Advanced Computing in the Age of AI | Tuesday, April 16, 2024

MasterCard Translates Card Swipes to Consumer Know-How 

As the digital marketplace explodes Andy Mantis, group head of Business Solutions for MasterCard Advisors, says that retailers must work harder than ever to stake its claim to an ever-shrinking world of e-commerce. But as MasterCard shared at the recent World Retail Congress Asia Pacific 2013, they’re hard at work to translate billions of credit card swipes into meaningful information that can drive a retailer’s business.

“One of our key strengths at MasterCard is our 360-degree view of consumer spending across channels.” And as Mantis explains in the video below, this opens the door for retailers to paint a complete picture of consumer and competitor activity.

At the core of this image are 160 million transactions that MasterCard records and collects from its customers every hour of the day.

“The key is taking (those data) and turning it into micro and macro views.” Being able to apply that in a way that’s meaningful for our merchant consumers really is how you break big data down into small chunks.

Mantis says that MasterCard’s goal is to spot hidden opportunities for retailers through this information to let the retailer know what’s happening within their store as well as the behavior of the consumers when they’re outside.

For most companies, this means taking a look into websites and mobile apps as well as customer behavior when they’re in a brick and mortar store.

This means that companies can better make decisions about where to find their customers, or where best to open up a new store.

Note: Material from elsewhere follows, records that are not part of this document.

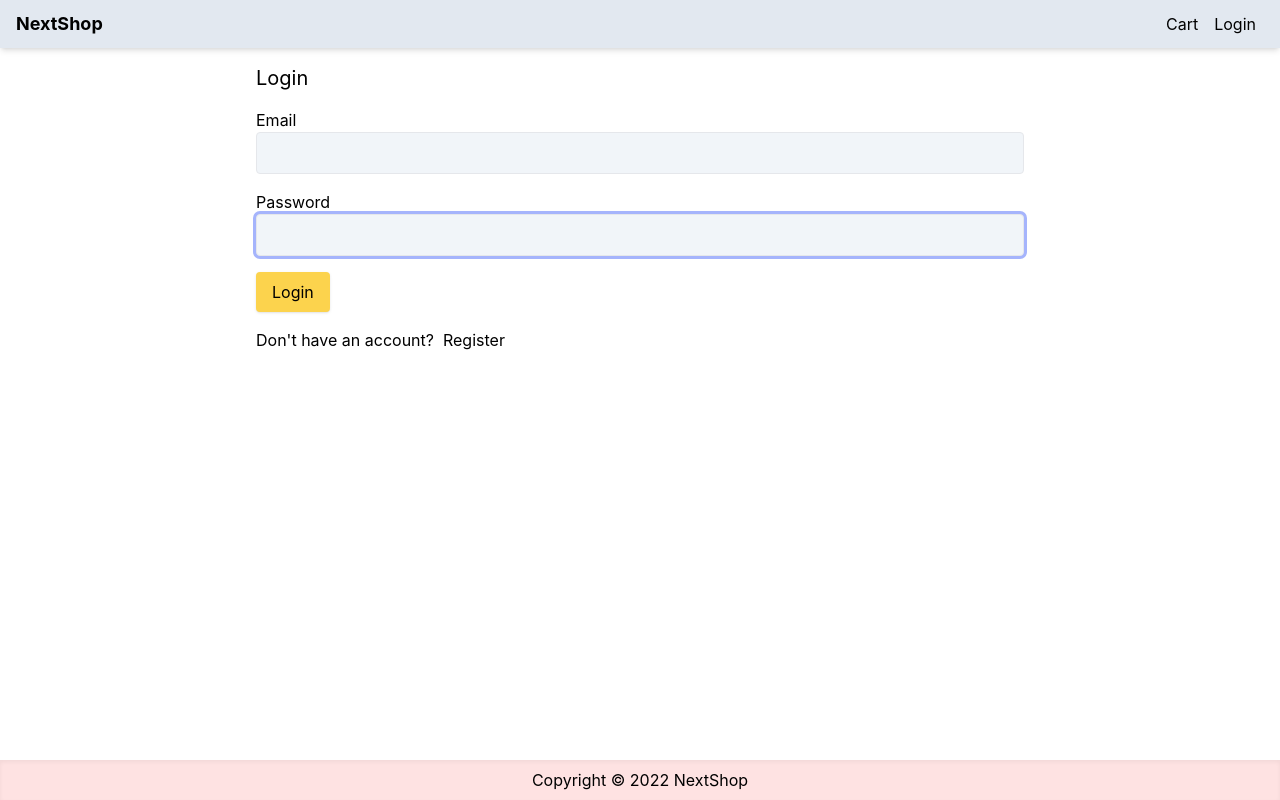
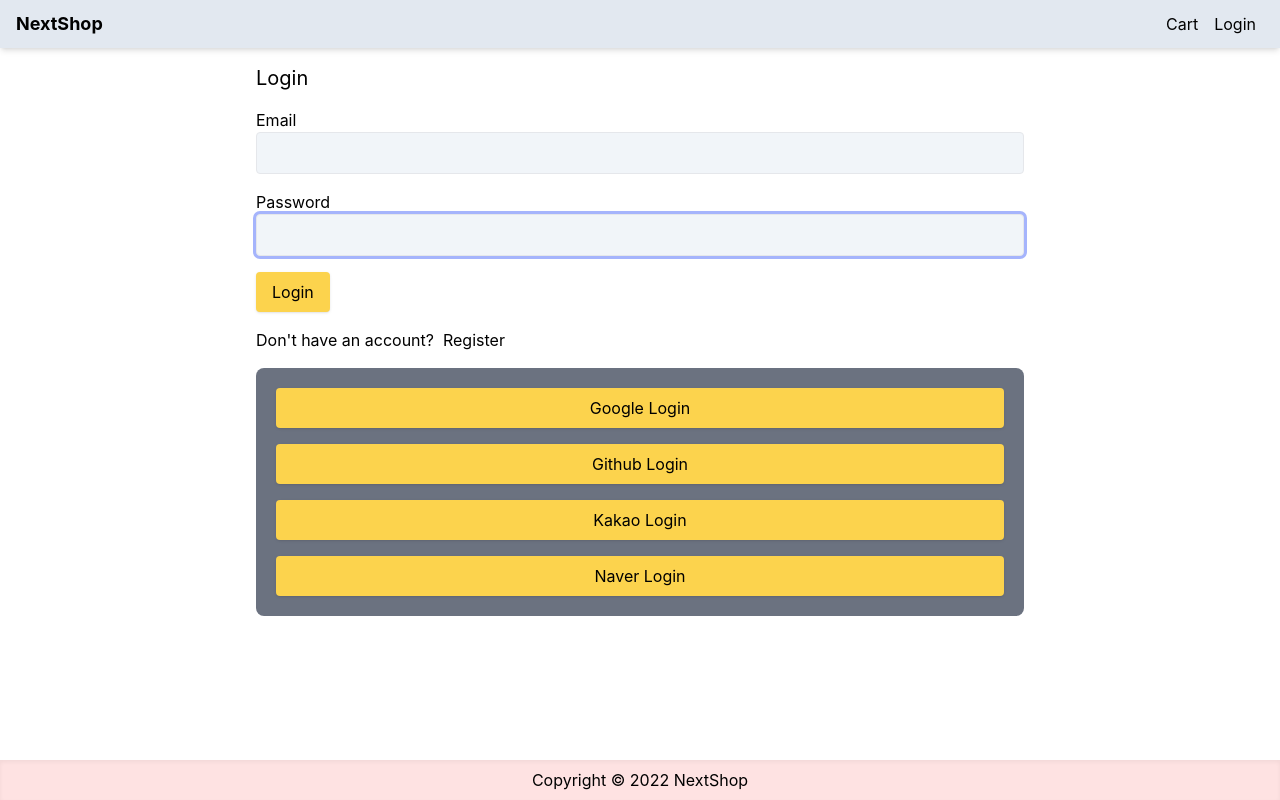
Before and after one commit to kmw1122/nextshop, a Next.js app: page /login in a window 1280 px wide. Built offline with nearby package versions, Linux system fonts and the light colour scheme; no server answers.

Commit message:
13-SocialLogin

```diff
--- a/pages/api/auth/[...nextauth].js
+++ b/pages/api/auth/[...nextauth].js
@@ -3,6 +3,9 @@
 import CredentialsProvider from 'next-auth/providers/credentials'
 import User from '../../../models/User'
 import db from '../../../utils/db'
+import GithubProvider from 'next-auth/providers/github'
+import GoogleProvider from 'next-auth/providers/google'
+import NaverProvider from 'next-auth/providers/naver'
 
 export default NextAuth({
   session: {
@@ -39,5 +42,17 @@
         throw new Error('Invalid email or password')
       },
     }),
+    GithubProvider({
+      clientId: process.env.GITHUB_ID,
+      clientSecret: process.env.GITHUB_SECRET,
+    }),
+    GoogleProvider({
+      clientId: process.env.GOOGLE_CLIENT_ID,
+      clientSecret: process.env.GOOGLE_CLIENT_SECRET,
+    }),
+    NaverProvider({
+      clientId: process.env.NAVER_CLIENT_ID,
+      clientSecret: process.env.NAVER_CLIENT_SECRET,
+    }),
   ],
 })
--- a/pages/login.js
+++ b/pages/login.js
@@ -43,6 +43,50 @@
   // console.log(email, password)
   // }
 
+  const githubLoginHandler = async () => {
+    try {
+      const result = await signIn('github', {
+        redirect: false,
+      })
+      console.log('Github login: ' + result)
+    } catch (err) {
+      toast.error(getError(err))
+    }
+  }
+
+  const googleLoginHandler = async () => {
+    try {
+      // eslint-disable-next-line no-unused-vars
+      const result = await signIn('google', {
+        redirect: false,
+      })
+    } catch (err) {
+      toast.error(getError(err))
+    }
+  }
+
+  const kakaoLoginHandler = async () => {
+    try {
+      // eslint-disable-next-line no-unused-vars
+      const result = await signIn('kakao', {
+        redirect: false,
+      })
+    } catch (err) {
+      toast.error(getError(err))
+    }
+  }
+
+  const naverLoginHandler = async () => {
+    try {
+      // eslint-disable-next-line no-unused-vars
+      const result = await signIn('naver', {
+        redirect: false,
+      })
+    } catch (err) {
+      toast.error(getError(err))
+    }
+  }
+
   return (
     <Layout title="Login">
       <form
@@ -70,7 +114,6 @@
             <div className="text-red-500">{errors.email.message}</div>
           )}
         </div>
-
         <div className="mb-4">
           <label htmlFor="password">Password</label>
 
@@ -88,14 +131,50 @@
             <div className="text-red-500 ">{errors.password.message}</div>
           )}
         </div>
-
         <div className="mb-4">
           <button className="primary-button">Login</button>
         </div>
-
         <div className="mb-4">
           Don&apos;t have an account? &nbsp;
           <Link href="register">Register</Link>
+        </div>
+        <div className="p-5 bg-gray-500 rounded-lg">
+          <div className="mb-4">
+            <button
+              className="primary-button w-full"
+              type="button"
+              onClick={googleLoginHandler}
+            >
+              Google Login
+            </button>
+          </div>
+          <div className="mb-4">
+            <button
+              className="primary-button w-full"
+              type="button"
+              onClick={githubLoginHandler}
+            >
+              Github Login
+            </button>
+          </div>
+          <div className="mb-4">
+            <button
+              className="primary-button w-full"
+              type="button"
+              onClick={kakaoLoginHandler}
+            >
+              Kakao Login
+            </button>
+          </div>
+          <div className="">
+            <button
+              className="primary-button w-full"
+              type="button"
+              onClick={naverLoginHandler}
+            >
+              Naver Login
+            </button>
+          </div>
         </div>
       </form>
     </Layout>
```
Also changed, not shown: 1 other file (tests, documents, lock files or other folders).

“A large homegoods provider that was part of a coalition loyalty program really thought they had a significant share of their existing customer spend,” Mantis says. “We work with them to identify the overall opportunity—again, taking that view of customer spend outside their store, we spotted hundreds of millions of dollars of opportunity, worked with them to update the way they understood their customers and marketed to them, and at the end of the day their returns were staggering.”

In another example, Mantis described a global specialty apparel retailer that was looking to make the jump from outlet stores to smaller shops within mainstream shopping malls to expand. Through analysis of spend data, Mantis says that MasterCard helped them to identify malls where they ideal customers shop to help them plan this transition.

But as Mantis notes, to MasterCard, big data does not equal big brother, meaning despite the amount of personal information that retailers are now looking to tap, the information remains anonymous.